Wall Street on Monday sent Washington officials a concrete signal that it’s worried about long-term deficits, with Standard & Poor’s unveiling a new “negative” outlook on U.S. debt.
The ratings agency’s revision — with its stark message that there would be financial repercussions if Washington does not bring down the national debt — is already being seen as a caution of sorts to top officials within the Beltway about the unsustainably high debt.
“It’s a warning shot. And it’s probably not going to be the last one,” Axel Merk, president and chief investment officer at Merk Investments, told The Hill on Monday.
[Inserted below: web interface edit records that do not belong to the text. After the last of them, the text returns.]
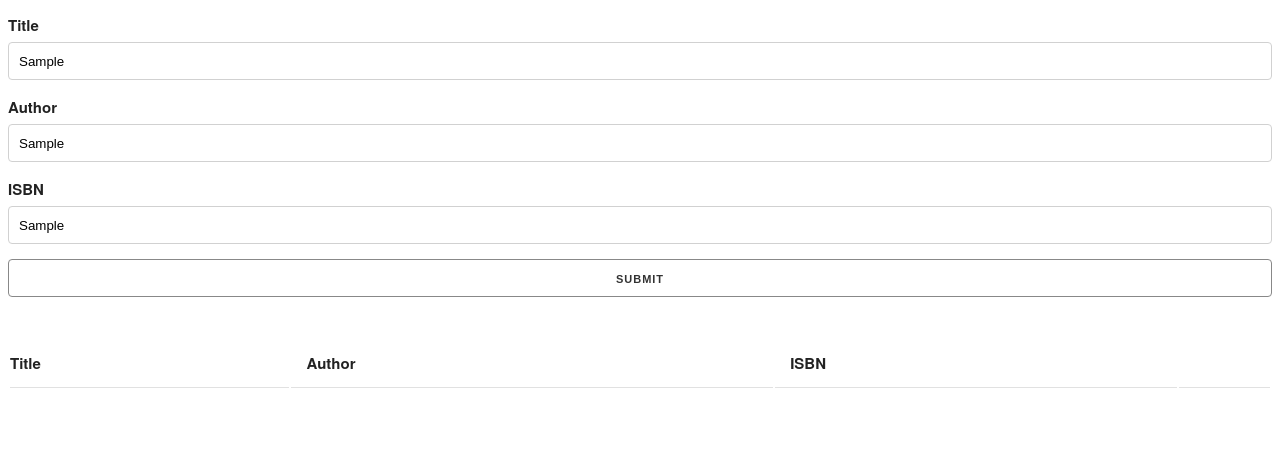
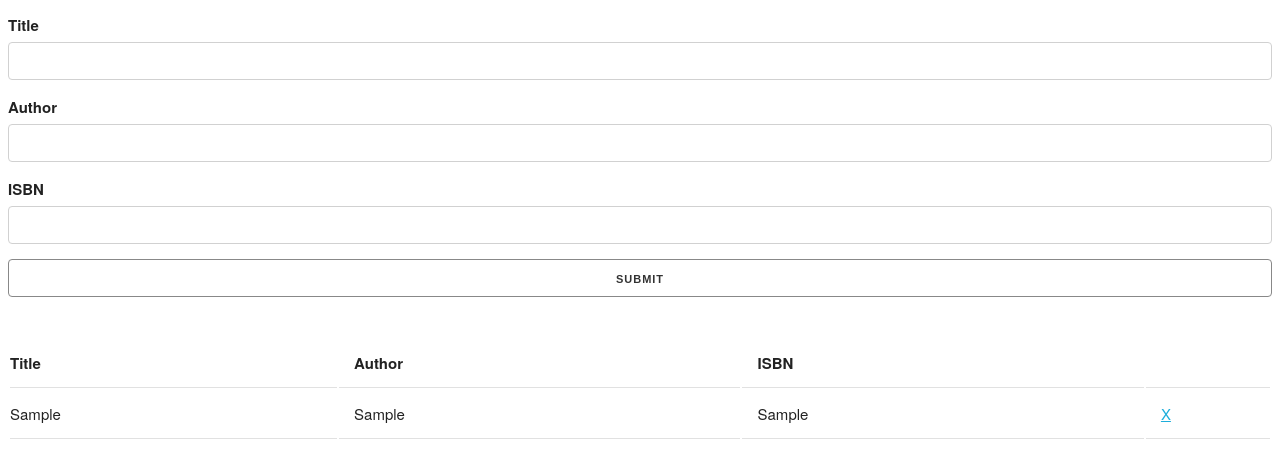
Before and after one commit to volosgoto/Add_Book_JS, a plain HTML site: page index.html in a window 1280 px wide. Both pictures are taken after typing "Sample", "Sample", "Sample" into the empty fields and a click on the input "Submit". Shown: the part 75-536 px from the top of the page. Drawn offline with nearby package versions, Linux system fonts and the light colour scheme.

Commit message:
clear form fiels

```diff
--- a/app.js
+++ b/app.js
@@ -21,9 +21,17 @@ Ui.prototype.addBookToList = function(book) {
         <td>${book.title}</td>
         <td>${book.author}</td>
         <td>${book.isbn}</td>
+        <td><a href="">X</a></td>
     `;
 
-    console.log(row);
+    // Append to list
+    list.appendChild(row);
+}
+
+Ui.prototype.clearFields = function () {
+    document.getElementById('title').value = '';
+    document.getElementById('author').value = '';
+    document.getElementById('isbn').value = '';
 
 }
 
@@ -45,6 +53,9 @@ document.getElementById('book-form').addEventListener('submit',
         // Add book to list
         ui.addBookToList(book);
 
+        // Ui clear form fields
+        ui.clearFields();
+
 
         e.preventDefault();
     }
```
Also changed, not shown: index.html (+0 -1 lines).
The S&P decision was interpreted in Washington and New York as increasing the chances of a bipartisan deal to lower the deficit by underlining the risks to both ends of Pennsylvania Avenue of not getting the nation's fiscal house in order. The dollar rose in value against the euro; the 10-year Treasury bond also rose in value.
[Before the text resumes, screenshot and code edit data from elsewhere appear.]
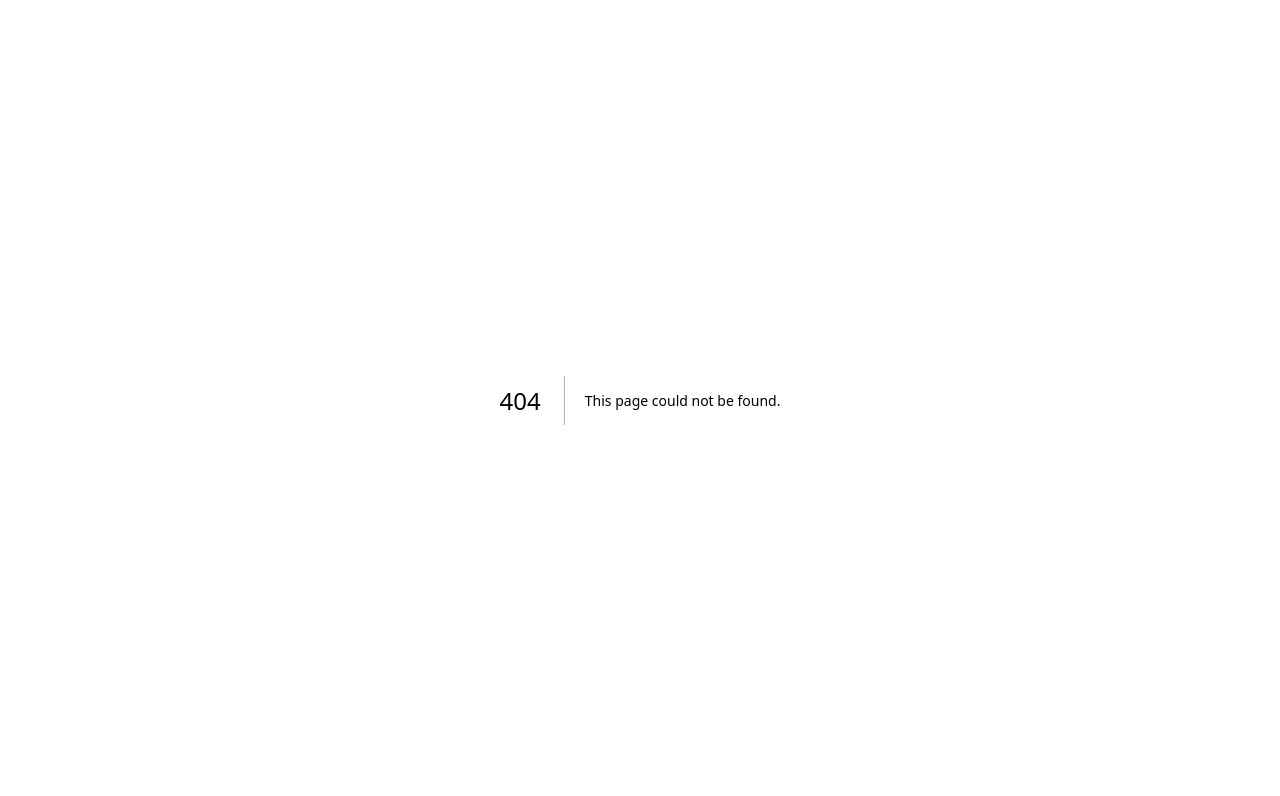
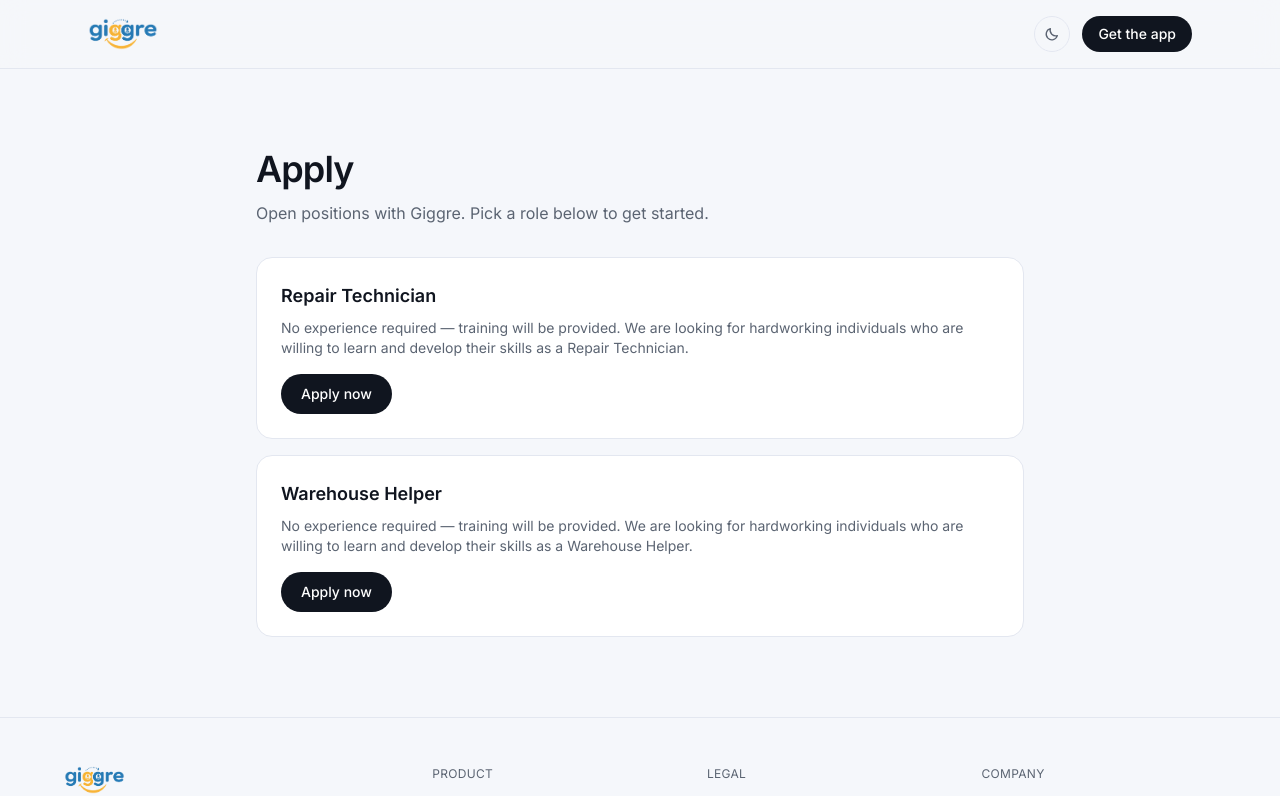
Before and after one commit to JoshuaAirstaffs/giggre-website, a Next.js app: page /apply in a window 1280 px wide. Before the commit this address had no page. Shown: the top 796 px of the page. Built offline with nearby package versions, Linux system fonts and the light colour scheme.

Commit message:
add apply

```diff
--- /dev/null
+++ b/src/app/apply/page.tsx
@@ -0,0 +1,62 @@
+import type { Metadata } from "next";
+import Header from "@/components/Header";
+import Footer from "@/components/Footer";
+
+export const metadata: Metadata = {
+  title: "Apply — Giggre",
+  description: "Apply to work gigs with Giggre.",
+};
+
+const openings = [
+  {
+    title: "Repair Technician",
+    description:
+      "No experience required — training will be provided. We are looking for hardworking individuals who are willing to learn and develop their skills as a Repair Technician.",
+    formUrl: "https://forms.gle/rfpVNcadUSvxYcfaA",
+  },
+  {
+    title: "Warehouse Helper",
+    description:
+      "No experience required — training will be provided. We are looking for hardworking individuals who are willing to learn and develop their skills as a Warehouse Helper.",
+    formUrl: "https://forms.gle/mT5ffUUpYEG9gqgj8",
+  },
+];
+
+export default function ApplyPage() {
+  return (
+    <>
+      <Header />
+      <main className="flex-1 px-6 py-20">
+        <div className="mx-auto max-w-3xl">
+          <h1 className="font-[var(--font-display)] text-3xl font-semibold tracking-tight text-ink sm:text-4xl">
+            Apply
+          </h1>
+          <p className="mt-3 text-muted">
+            Open positions with Giggre. Pick a role below to get started.
+          </p>
+
+          <div className="mt-8 space-y-4">
+            {openings.map((job) => (
+              <div
+                key={job.title}
+                className="rounded-2xl border border-hairline bg-paper p-6"
+              >
+                <h2 className="text-lg font-semibold text-ink">{job.title}</h2>
+                <p className="mt-2 text-sm text-muted">{job.description}</p>
+                <a
+                  href={job.formUrl}
+                  target="_blank"
+                  rel="noopener noreferrer"
+                  className="mt-4 inline-flex items-center justify-center rounded-full bg-ink px-5 py-2.5 text-sm font-medium text-paper transition-transform hover:scale-[1.03] active:scale-[0.98]"
+                >
+                  Apply now
+                </a>
+              </div>
+            ))}
+          </div>
+        </div>
+      </main>
+      <Footer />
+    </>
+  );
+}
--- a/src/app/layout.tsx
+++ b/src/app/layout.tsx
@@ -52,9 +52,7 @@ export default function RootLayout({ children }: LayoutProps<"/">) {
   return (
     <html lang="en" className="h-full antialiased" suppressHydrationWarning>
       <body className="min-h-full flex flex-col">
-        <Script id="theme-init" strategy="beforeInteractive">
-          {themeInitScript}
-        </Script>
+        <script dangerouslySetInnerHTML={{ __html: themeInitScript }} />
         <Script id="sw-cleanup" strategy="afterInteractive">
           {swCleanupScript}
         </Script>
--- a/src/components/Footer.tsx
+++ b/src/components/Footer.tsx
@@ -46,6 +46,9 @@ export default function Footer() {
           <ul className="mt-3 space-y-2 text-sm text-muted">
             <li><a href="/contact" className="hover:text-ink">Contact</a></li>
           </ul>
+          <ul className="mt-3 space-y-2 text-sm text-muted">
+            <li><a href="/apply" className="hover:text-ink">Apply for a job</a></li>
+          </ul>
         </div>
       </div>
       <p className="mx-auto mt-10 max-w-6xl font-[var(--font-mono)] text-xs text-muted">
```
Yet lawmakers from both sides of the aisle appeared to dig in their heels following the S&P announcement, in both the debate over raising the debt ceiling and their own preferred methods for reducing deficits.
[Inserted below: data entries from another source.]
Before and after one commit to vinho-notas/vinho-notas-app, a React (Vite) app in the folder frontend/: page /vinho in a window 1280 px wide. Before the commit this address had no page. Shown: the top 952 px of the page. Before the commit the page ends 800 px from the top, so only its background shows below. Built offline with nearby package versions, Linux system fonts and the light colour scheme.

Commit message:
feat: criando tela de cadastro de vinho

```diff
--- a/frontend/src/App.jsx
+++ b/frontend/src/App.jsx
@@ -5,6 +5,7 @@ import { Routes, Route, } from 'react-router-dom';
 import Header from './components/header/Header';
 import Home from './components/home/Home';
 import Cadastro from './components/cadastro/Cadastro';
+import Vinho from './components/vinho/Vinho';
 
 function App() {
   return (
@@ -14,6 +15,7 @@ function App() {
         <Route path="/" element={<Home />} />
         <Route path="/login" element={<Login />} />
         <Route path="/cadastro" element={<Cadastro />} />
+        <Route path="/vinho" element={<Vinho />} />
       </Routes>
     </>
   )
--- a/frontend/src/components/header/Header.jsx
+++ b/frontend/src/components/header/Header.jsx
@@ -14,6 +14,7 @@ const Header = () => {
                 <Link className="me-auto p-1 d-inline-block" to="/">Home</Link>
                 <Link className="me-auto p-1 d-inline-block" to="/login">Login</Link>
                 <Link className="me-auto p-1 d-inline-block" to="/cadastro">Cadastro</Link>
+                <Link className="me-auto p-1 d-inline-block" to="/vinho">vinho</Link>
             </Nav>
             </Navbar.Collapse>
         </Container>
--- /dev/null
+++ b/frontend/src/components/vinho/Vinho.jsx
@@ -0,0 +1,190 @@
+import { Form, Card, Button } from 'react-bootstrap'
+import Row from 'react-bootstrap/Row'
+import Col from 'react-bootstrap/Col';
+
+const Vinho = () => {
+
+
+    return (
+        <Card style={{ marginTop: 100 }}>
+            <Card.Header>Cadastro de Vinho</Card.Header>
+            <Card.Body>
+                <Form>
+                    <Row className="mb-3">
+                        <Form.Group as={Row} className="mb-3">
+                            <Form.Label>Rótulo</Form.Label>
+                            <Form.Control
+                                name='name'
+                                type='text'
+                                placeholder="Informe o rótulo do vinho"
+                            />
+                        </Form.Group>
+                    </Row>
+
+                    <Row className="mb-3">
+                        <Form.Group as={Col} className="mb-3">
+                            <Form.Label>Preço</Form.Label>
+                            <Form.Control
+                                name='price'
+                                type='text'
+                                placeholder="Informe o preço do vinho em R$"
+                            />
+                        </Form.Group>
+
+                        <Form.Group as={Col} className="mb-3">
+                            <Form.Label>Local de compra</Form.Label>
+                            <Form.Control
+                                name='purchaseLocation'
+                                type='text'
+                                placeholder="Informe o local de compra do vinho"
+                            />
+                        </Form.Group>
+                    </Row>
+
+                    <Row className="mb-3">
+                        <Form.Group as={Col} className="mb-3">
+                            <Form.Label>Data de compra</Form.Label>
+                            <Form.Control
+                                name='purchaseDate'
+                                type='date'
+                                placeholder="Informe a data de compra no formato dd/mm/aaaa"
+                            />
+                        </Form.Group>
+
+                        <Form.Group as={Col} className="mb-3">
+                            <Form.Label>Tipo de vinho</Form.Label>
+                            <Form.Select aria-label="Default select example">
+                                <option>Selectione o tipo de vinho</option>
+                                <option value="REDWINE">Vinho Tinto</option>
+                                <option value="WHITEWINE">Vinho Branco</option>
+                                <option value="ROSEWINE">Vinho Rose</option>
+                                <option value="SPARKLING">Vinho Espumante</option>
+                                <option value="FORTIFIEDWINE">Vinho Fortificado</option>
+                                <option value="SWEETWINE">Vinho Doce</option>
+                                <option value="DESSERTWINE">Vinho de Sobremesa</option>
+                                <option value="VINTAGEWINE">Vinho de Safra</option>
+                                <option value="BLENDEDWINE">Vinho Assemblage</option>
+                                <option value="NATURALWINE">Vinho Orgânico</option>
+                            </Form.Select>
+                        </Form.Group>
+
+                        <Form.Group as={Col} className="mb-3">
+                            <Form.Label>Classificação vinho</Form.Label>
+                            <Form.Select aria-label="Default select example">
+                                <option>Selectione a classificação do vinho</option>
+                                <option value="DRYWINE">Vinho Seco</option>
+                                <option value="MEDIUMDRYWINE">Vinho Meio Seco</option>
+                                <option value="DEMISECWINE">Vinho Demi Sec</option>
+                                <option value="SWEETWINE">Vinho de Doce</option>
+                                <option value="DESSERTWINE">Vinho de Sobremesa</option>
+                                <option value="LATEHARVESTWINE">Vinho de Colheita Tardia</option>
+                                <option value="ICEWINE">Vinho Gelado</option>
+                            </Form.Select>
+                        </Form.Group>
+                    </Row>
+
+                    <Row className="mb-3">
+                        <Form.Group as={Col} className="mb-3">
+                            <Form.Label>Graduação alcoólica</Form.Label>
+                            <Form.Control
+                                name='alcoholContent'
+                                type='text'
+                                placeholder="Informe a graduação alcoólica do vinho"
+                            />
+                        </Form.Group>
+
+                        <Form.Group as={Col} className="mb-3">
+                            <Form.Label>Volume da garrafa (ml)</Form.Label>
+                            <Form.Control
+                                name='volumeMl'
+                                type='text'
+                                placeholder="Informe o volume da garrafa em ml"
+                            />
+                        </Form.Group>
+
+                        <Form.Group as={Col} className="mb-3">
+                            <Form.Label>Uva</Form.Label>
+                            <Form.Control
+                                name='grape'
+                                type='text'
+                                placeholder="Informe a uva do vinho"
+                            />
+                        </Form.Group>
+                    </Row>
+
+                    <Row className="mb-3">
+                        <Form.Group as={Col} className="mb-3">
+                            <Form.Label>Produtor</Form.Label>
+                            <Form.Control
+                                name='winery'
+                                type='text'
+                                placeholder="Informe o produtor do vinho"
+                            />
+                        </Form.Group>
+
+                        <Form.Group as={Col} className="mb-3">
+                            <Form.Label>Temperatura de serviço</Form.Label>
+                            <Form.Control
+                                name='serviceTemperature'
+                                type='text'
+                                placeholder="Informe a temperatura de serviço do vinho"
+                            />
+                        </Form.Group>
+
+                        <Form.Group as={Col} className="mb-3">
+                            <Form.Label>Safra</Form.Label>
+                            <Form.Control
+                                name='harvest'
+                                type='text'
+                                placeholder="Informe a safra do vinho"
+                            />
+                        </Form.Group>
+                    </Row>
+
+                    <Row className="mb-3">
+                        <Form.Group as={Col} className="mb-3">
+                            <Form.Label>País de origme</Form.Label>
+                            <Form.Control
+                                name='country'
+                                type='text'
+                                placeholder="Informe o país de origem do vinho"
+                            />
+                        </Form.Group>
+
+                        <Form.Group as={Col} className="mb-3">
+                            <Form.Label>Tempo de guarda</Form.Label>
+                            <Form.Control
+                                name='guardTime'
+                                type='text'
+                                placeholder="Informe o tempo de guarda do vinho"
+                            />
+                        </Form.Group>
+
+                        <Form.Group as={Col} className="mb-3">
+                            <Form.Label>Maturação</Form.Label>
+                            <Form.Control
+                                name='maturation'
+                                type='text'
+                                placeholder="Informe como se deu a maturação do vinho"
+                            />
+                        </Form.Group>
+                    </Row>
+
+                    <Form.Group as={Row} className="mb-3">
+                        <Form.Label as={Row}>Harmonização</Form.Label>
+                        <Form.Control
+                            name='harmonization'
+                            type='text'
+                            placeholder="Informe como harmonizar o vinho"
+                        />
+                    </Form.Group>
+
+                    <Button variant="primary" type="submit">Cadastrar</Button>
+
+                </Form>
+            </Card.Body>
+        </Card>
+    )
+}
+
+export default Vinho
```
For instance, Rep. Eric CantorEric CantorTrump nominates two new DOD officials Brat: New ObamaCare repeal bill has 'significant' changes Overnight Energy: Flint lawmaker pushes EPA for new lead rule MORE (R-Va.), the House majority leader, released a statement saying the S&P revision showed that any hike in the debt ceiling must be joined by serious deficit-reduction initiatives.
Meanwhile, a group of House Democrats came to the opposite conclusion, essentially making the point that Republicans were inviting market trouble if they did not pass a clean debt-limit increase.
White House press secretary Jay Carney said the S&P report "is a reminder that it is important that we reach agreement on fiscal reform, [which] is always valuable, and that's essentially what it is.”
Given the response in Washington, some analysts have suggested that the rating agency’s actions weren’t a game-changer in their own right, even if S&P did help frame the long-term budget debate.
“It’s just a first step in what is going to be a drawn-out debate that is quite likely to take a long time,” Merk said.
Merk and others stressed that the market — and the bond market in particular — would play a bigger role in driving policymakers toward getting America’s fiscal books in order. While stocks took something of a dive after the S&P announcement, yields on Treasury bonds ended up having a fairly stable Monday.
“At the end of the day, the only thing that matters is the actions of the market itself,” said Daniel Alpert, a managing partner at Westwood Capital in New York, who also took some issue with what he called the rating agency’s “fatwa” against American credit.
“The credit of the U.S. is negative relative to what — Mars, Venus and Jupiter?” Alpert said. “We’re heads and tails in a better situation than most countries.”
With all that in mind, Merk said other shots across the bow might be needed to spur Washington into action.
“Policymakers are very slow to react,” Merk said. “They have their cozy way of doing business, and they don’t like anybody else telling them how to do their business — whether it’s a rating agency or anyone else.”